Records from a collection
----------
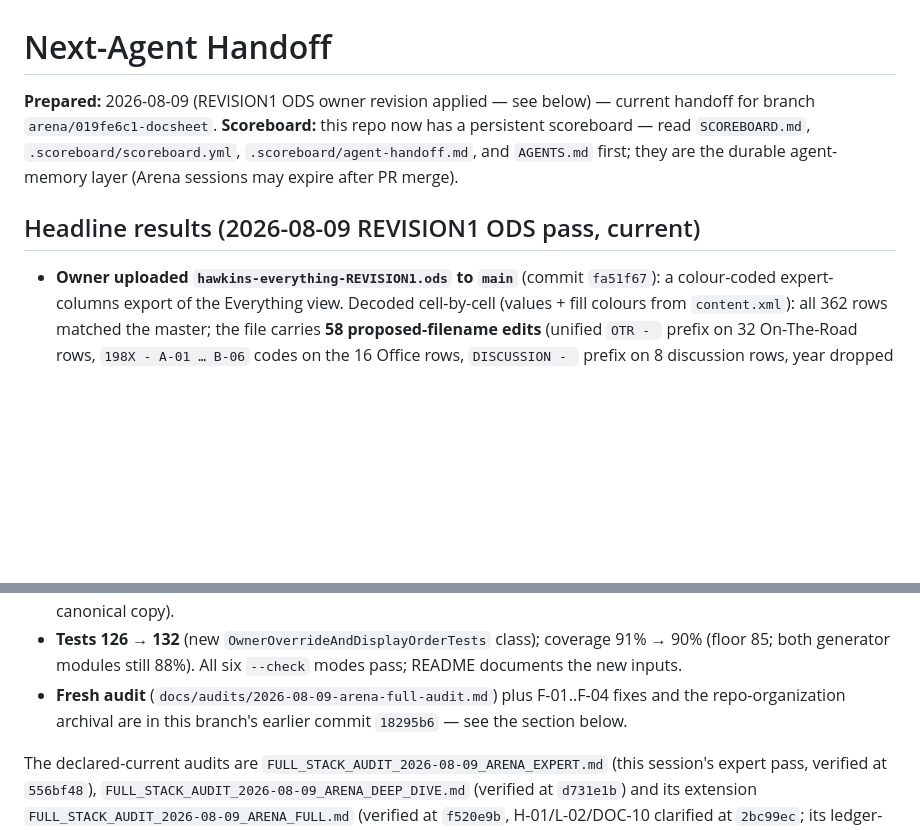
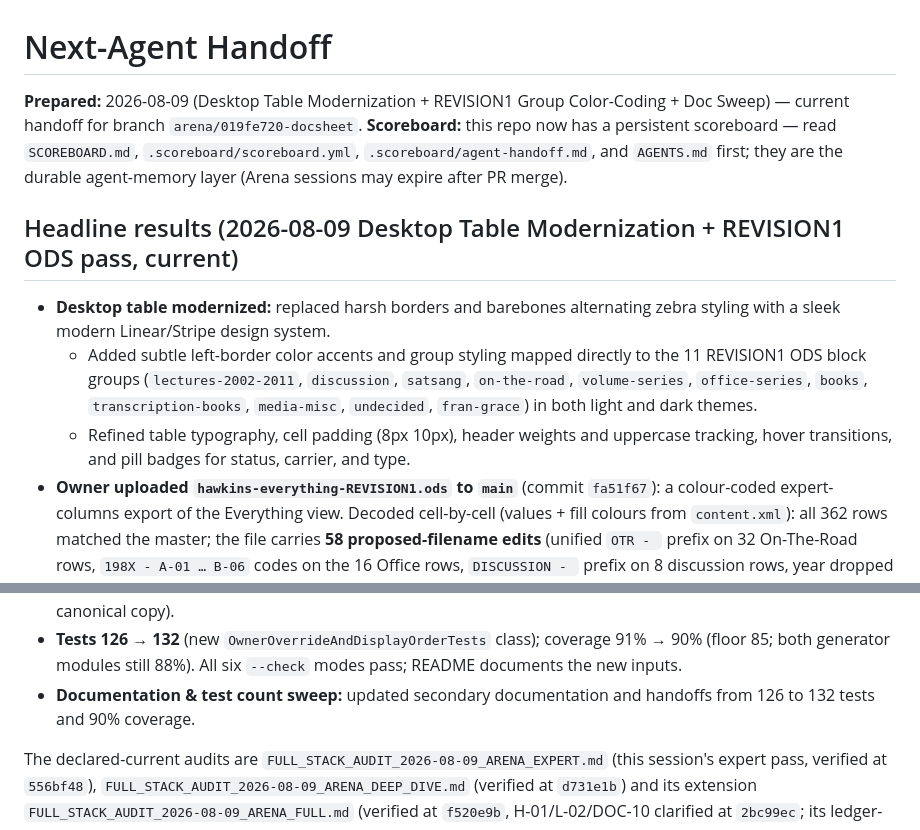
Before and after one commit to 56eli/docsheet, a Markdown page: NEXT_AGENT_HANDOFF.md, 2 parts joined by grey strips. Rendered like a GitHub page; blank space fills up the shorter version.

Commit message:
Update handoff, history, and doc references to 132 tests and desktop styling
Co-authored-by: arena-agent <297053741+arena-agent@users.noreply.github.com>

```diff
--- a/NEXT_AGENT_HANDOFF.md
+++ b/NEXT_AGENT_HANDOFF.md
@@ -1,14 +1,17 @@
 # Next-Agent Handoff
 
-**Prepared:** 2026-08-09 (REVISION1 ODS owner revision applied — see below) — current handoff for
-branch `arena/019fe6c1-docsheet`.
+**Prepared:** 2026-08-09 (Desktop Table Modernization + REVISION1 Group Color-Coding + Doc Sweep) — current handoff for
+branch `arena/019fe720-docsheet`.
 **Scoreboard:** this repo now has a persistent scoreboard — read
 `SCOREBOARD.md`, `.scoreboard/scoreboard.yml`, `.scoreboard/agent-handoff.md`,
 and `AGENTS.md` first; they are the durable agent-memory layer (Arena
 sessions may expire after PR merge).
 
-## Headline results (2026-08-09 REVISION1 ODS pass, current)
+## Headline results (2026-08-09 Desktop Table Modernization + REVISION1 ODS pass, current)
 
+- **Desktop table modernized:** replaced harsh borders and barebones alternating zebra styling with a sleek modern Linear/Stripe design system.
+  - Added subtle left-border color accents and group styling mapped directly to the 11 REVISION1 ODS block groups (`lectures-2002-2011`, `discussion`, `satsang`, `on-the-road`, `volume-series`, `office-series`, `books`, `transcription-books`, `media-misc`, `undecided`, `fran-grace`) in both light and dark themes.
+  - Refined table typography, cell padding (8px 10px), header weights and uppercase tracking, hover transitions, and pill badges for status, carrier, and type.
 - **Owner uploaded `hawkins-everything-REVISION1.ods` to `main`** (commit
   `fa51f67`): a colour-coded expert-columns export of the Everything view.
   Decoded cell-by-cell (values + fill colours from `content.xml`): all 362
@@ -37,9 +40,7 @@ sessions may expire after PR merge).
 - **Tests 126 → 132** (new `OwnerOverrideAndDisplayOrderTests` class);
   coverage 91% → 90% (floor 85; both generator modules still 88%).
   All six `--check` modes pass; README documents the new inputs.
-- **Fresh audit** (`docs/audits/2026-08-09-arena-full-audit.md`) plus
-  F-01..F-04 fixes and the repo-organization archival are in this branch's
-  earlier commit `18295b6` — see the section below.
+- **Documentation & test count sweep:** updated secondary documentation and handoffs from 126 to 132 tests and 90% coverage.
 
 The declared-current audits are
 `FULL_STACK_AUDIT_2026-08-09_ARENA_EXPERT.md` (this session's expert pass,
```
Also changed, not shown: .scoreboard/agent-handoff.md (+6 -19 lines), .scoreboard/history.md (+1 -0 lines).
----------
Pictures are to be dropped; every line of the records is to be returned unchanged.

Before and after one commit to 56eli/docsheet, a Markdown page: NEXT_AGENT_HANDOFF.md, 2 parts joined by grey strips. Rendered like a GitHub page; blank space fills up the shorter version.

Commit message:
Update handoff, history, and doc references to 132 tests and desktop styling
Co-authored-by: arena-agent <297053741+arena-agent@users.noreply.github.com>

```diff
--- a/NEXT_AGENT_HANDOFF.md
+++ b/NEXT_AGENT_HANDOFF.md
@@ -1,14 +1,17 @@
 # Next-Agent Handoff
 
-**Prepared:** 2026-08-09 (REVISION1 ODS owner revision applied — see below) — current handoff for
-branch `arena/019fe6c1-docsheet`.
+**Prepared:** 2026-08-09 (Desktop Table Modernization + REVISION1 Group Color-Coding + Doc Sweep) — current handoff for
+branch `arena/019fe720-docsheet`.
 **Scoreboard:** this repo now has a persistent scoreboard — read
 `SCOREBOARD.md`, `.scoreboard/scoreboard.yml`, `.scoreboard/agent-handoff.md`,
 and `AGENTS.md` first; they are the durable agent-memory layer (Arena
 sessions may expire after PR merge).
 
-## Headline results (2026-08-09 REVISION1 ODS pass, current)
+## Headline results (2026-08-09 Desktop Table Modernization + REVISION1 ODS pass, current)
 
+- **Desktop table modernized:** replaced harsh borders and barebones alternating zebra styling with a sleek modern Linear/Stripe design system.
+  - Added subtle left-border color accents and group styling mapped directly to the 11 REVISION1 ODS block groups (`lectures-2002-2011`, `discussion`, `satsang`, `on-the-road`, `volume-series`, `office-series`, `books`, `transcription-books`, `media-misc`, `undecided`, `fran-grace`) in both light and dark themes.
+  - Refined table typography, cell padding (8px 10px), header weights and uppercase tracking, hover transitions, and pill badges for status, carrier, and type.
 - **Owner uploaded `hawkins-everything-REVISION1.ods` to `main`** (commit
   `fa51f67`): a colour-coded expert-columns export of the Everything view.
   Decoded cell-by-cell (values + fill colours from `content.xml`): all 362
@@ -37,9 +40,7 @@ sessions may expire after PR merge).
 - **Tests 126 → 132** (new `OwnerOverrideAndDisplayOrderTests` class);
   coverage 91% → 90% (floor 85; both generator modules still 88%).
   All six `--check` modes pass; README documents the new inputs.
-- **Fresh audit** (`docs/audits/2026-08-09-arena-full-audit.md`) plus
-  F-01..F-04 fixes and the repo-organization archival are in this branch's
-  earlier commit `18295b6` — see the section below.
+- **Documentation & test count sweep:** updated secondary documentation and handoffs from 126 to 132 tests and 90% coverage.
 
 The declared-current audits are
 `FULL_STACK_AUDIT_2026-08-09_ARENA_EXPERT.md` (this session's expert pass,
```
Also changed, not shown: .scoreboard/agent-handoff.md (+6 -19 lines), .scoreboard/history.md (+1 -0 lines).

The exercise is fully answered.